Apart from the images, repeat the data below exactly as written.

Data to examine:
+-------+
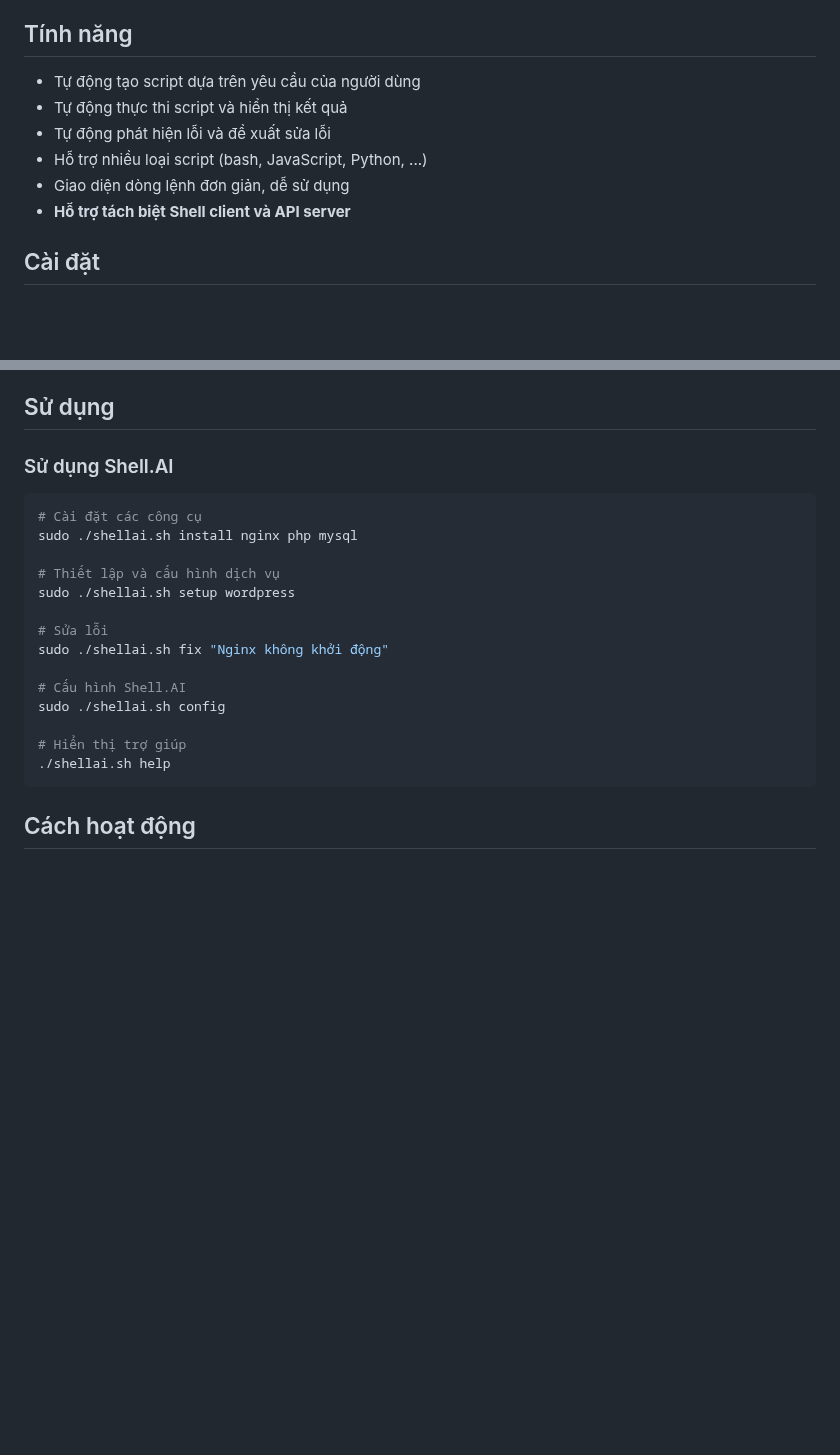
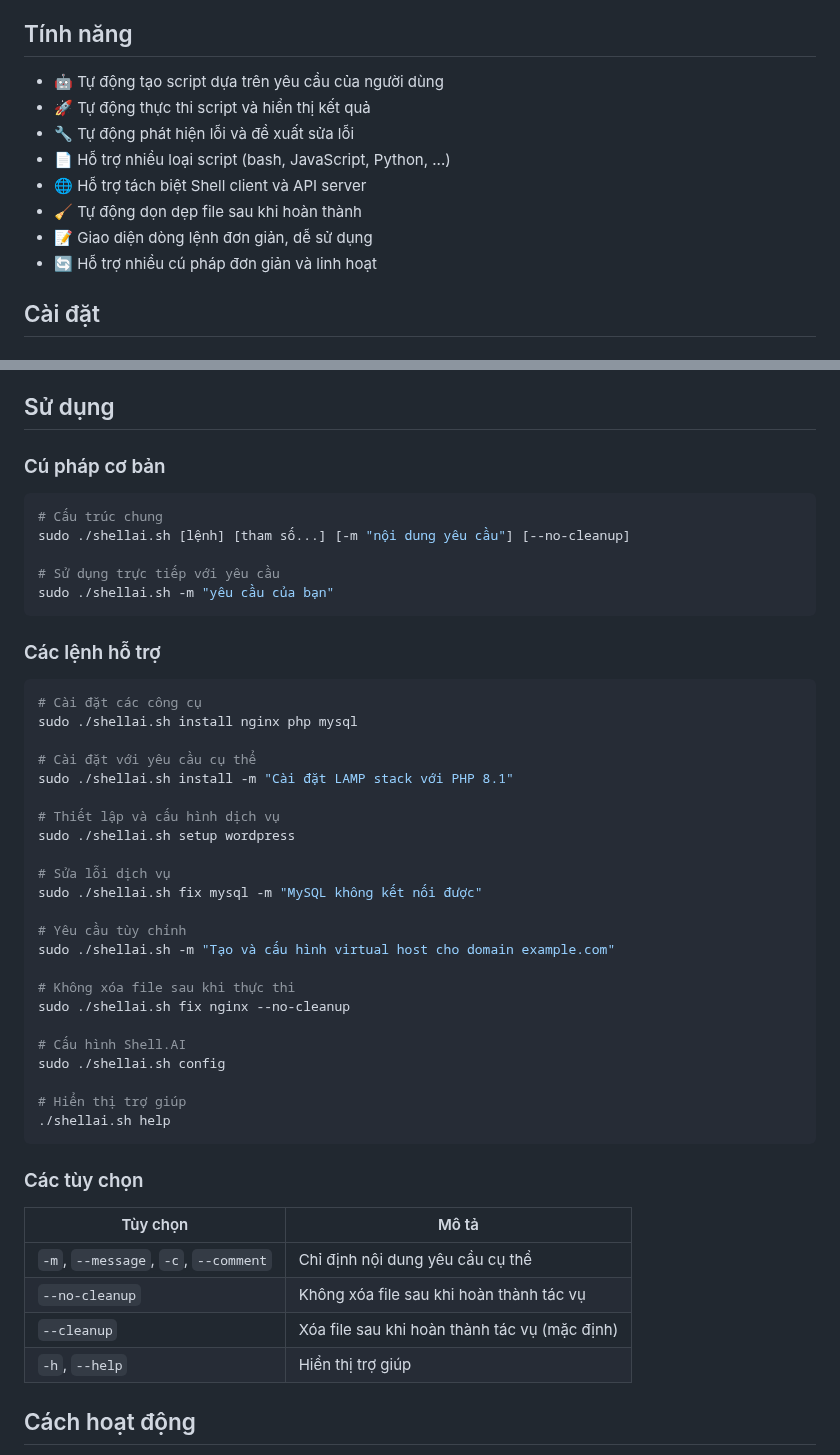
Before and after one commit to vccvn/shell.ai, a Markdown page: README.md, 2 parts joined by grey strips. Rendered like a GitHub page; blank space fills up the shorter version.

````diff
--- a/README.md
+++ b/README.md
@@ -5,11 +10,13 @@ Shell.AI là một AI agent chuyên phát triển hệ thống, tự động hó
 ## Tính năng
 
-- Tự động tạo script dựa trên yêu cầu của người dùng
-- Tự động thực thi script và hiển thị kết quả
-- Tự động phát hiện lỗi và đề xuất sửa lỗi
-- Hỗ trợ nhiều loại script (bash, JavaScript, Python, ...)
-- Giao diện dòng lệnh đơn giản, dễ sử dụng
-- **Hỗ trợ tách biệt Shell client và API server**
+- 🤖 Tự động tạo script dựa trên yêu cầu của người dùng
+- 🚀 Tự động thực thi script và hiển thị kết quả
+- 🔧 Tự động phát hiện lỗi và đề xuất sửa lỗi
+- 📄 Hỗ trợ nhiều loại script (bash, JavaScript, Python, ...)
+- 🌐 Hỗ trợ tách biệt Shell client và API server
+- 🧹 Tự động dọn dẹp file sau khi hoàn thành
+- 📝 Giao diện dòng lệnh đơn giản, dễ sử dụng
+- 🔄 Hỗ trợ nhiều cú pháp đơn giản và linh hoạt
 
 ## Cài đặt
 
@@ -73,17 +80,36 @@ Nhập URL của API server và thư mục để lưu trữ shell scripts.
 
 ## Sử dụng
 
-### Sử dụng Shell.AI
+### Cú pháp cơ bản
+
+```bash
+# Cấu trúc chung
+sudo ./shellai.sh [lệnh] [tham số...] [-m "nội dung yêu cầu"] [--no-cleanup]
+
+# Sử dụng trực tiếp với yêu cầu
+sudo ./shellai.sh -m "yêu cầu của bạn"
+```
+
+### Các lệnh hỗ trợ
 
 ```bash
 # Cài đặt các công cụ
 sudo ./shellai.sh install nginx php mysql
 
+# Cài đặt với yêu cầu cụ thể
+sudo ./shellai.sh install -m "Cài đặt LAMP stack với PHP 8.1"
+
 # Thiết lập và cấu hình dịch vụ
 sudo ./shellai.sh setup wordpress
 
-# Sửa lỗi
-sudo ./shellai.sh fix "Nginx không khởi động"
+# Sửa lỗi dịch vụ
+sudo ./shellai.sh fix mysql -m "MySQL không kết nối được"
+
+# Yêu cầu tùy chỉnh
+sudo ./shellai.sh -m "Tạo và cấu hình virtual host cho domain example.com"
+
+# Không xóa file sau khi thực thi
+sudo ./shellai.sh fix nginx --no-cleanup
 
 # Cấu hình Shell.AI
 sudo ./shellai.sh config
@@ -91,6 +117,15 @@ sudo ./shellai.sh config
 # Hiển thị trợ giúp
 ./shellai.sh help
 ```
+
+### Các tùy chọn
+
+| Tùy chọn | Mô tả |
+|----------|-------|
+| `-m`, `--message`, `-c`, `--comment` | Chỉ định nội dung yêu cầu cụ thể |
+| `--no-cleanup` | Không xóa file sau khi hoàn thành tác vụ |
+| `--cleanup` | Xóa file sau khi hoàn thành tác vụ (mặc định) |
+| `-h`, `--help` | Hiển thị trợ giúp |
 
 ## Cách hoạt động
 
````
Also changed, not shown: other parts of README.md (+67 -0 lines).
+-------+
Answer to the exercise:
Before and after one commit to vccvn/shell.ai, a Markdown page: README.md, 2 parts joined by grey strips. Rendered like a GitHub page; blank space fills up the shorter version.

````diff
--- a/README.md
+++ b/README.md
@@ -5,11 +10,13 @@ Shell.AI là một AI agent chuyên phát triển hệ thống, tự động hó
 ## Tính năng
 
-- Tự động tạo script dựa trên yêu cầu của người dùng
-- Tự động thực thi script và hiển thị kết quả
-- Tự động phát hiện lỗi và đề xuất sửa lỗi
-- Hỗ trợ nhiều loại script (bash, JavaScript, Python, ...)
-- Giao diện dòng lệnh đơn giản, dễ sử dụng
-- **Hỗ trợ tách biệt Shell client và API server**
+- 🤖 Tự động tạo script dựa trên yêu cầu của người dùng
+- 🚀 Tự động thực thi script và hiển thị kết quả
+- 🔧 Tự động phát hiện lỗi và đề xuất sửa lỗi
+- 📄 Hỗ trợ nhiều loại script (bash, JavaScript, Python, ...)
+- 🌐 Hỗ trợ tách biệt Shell client và API server
+- 🧹 Tự động dọn dẹp file sau khi hoàn thành
+- 📝 Giao diện dòng lệnh đơn giản, dễ sử dụng
+- 🔄 Hỗ trợ nhiều cú pháp đơn giản và linh hoạt
 
 ## Cài đặt
 
@@ -73,17 +80,36 @@ Nhập URL của API server và thư mục để lưu trữ shell scripts.
 
 ## Sử dụng
 
-### Sử dụng Shell.AI
+### Cú pháp cơ bản
+
+```bash
+# Cấu trúc chung
+sudo ./shellai.sh [lệnh] [tham số...] [-m "nội dung yêu cầu"] [--no-cleanup]
+
+# Sử dụng trực tiếp với yêu cầu
+sudo ./shellai.sh -m "yêu cầu của bạn"
+```
+
+### Các lệnh hỗ trợ
 
 ```bash
 # Cài đặt các công cụ
 sudo ./shellai.sh install nginx php mysql
 
+# Cài đặt với yêu cầu cụ thể
+sudo ./shellai.sh install -m "Cài đặt LAMP stack với PHP 8.1"
+
 # Thiết lập và cấu hình dịch vụ
 sudo ./shellai.sh setup wordpress
 
-# Sửa lỗi
-sudo ./shellai.sh fix "Nginx không khởi động"
+# Sửa lỗi dịch vụ
+sudo ./shellai.sh fix mysql -m "MySQL không kết nối được"
+
+# Yêu cầu tùy chỉnh
+sudo ./shellai.sh -m "Tạo và cấu hình virtual host cho domain example.com"
+
+# Không xóa file sau khi thực thi
+sudo ./shellai.sh fix nginx --no-cleanup
 
 # Cấu hình Shell.AI
 sudo ./shellai.sh config
@@ -91,6 +117,15 @@ sudo ./shellai.sh config
 # Hiển thị trợ giúp
 ./shellai.sh help
 ```
+
+### Các tùy chọn
+
+| Tùy chọn | Mô tả |
+|----------|-------|
+| `-m`, `--message`, `-c`, `--comment` | Chỉ định nội dung yêu cầu cụ thể |
+| `--no-cleanup` | Không xóa file sau khi hoàn thành tác vụ |
+| `--cleanup` | Xóa file sau khi hoàn thành tác vụ (mặc định) |
+| `-h`, `--help` | Hiển thị trợ giúp |
 
 ## Cách hoạt động
 
````
Also changed, not shown: other parts of README.md (+67 -0 lines).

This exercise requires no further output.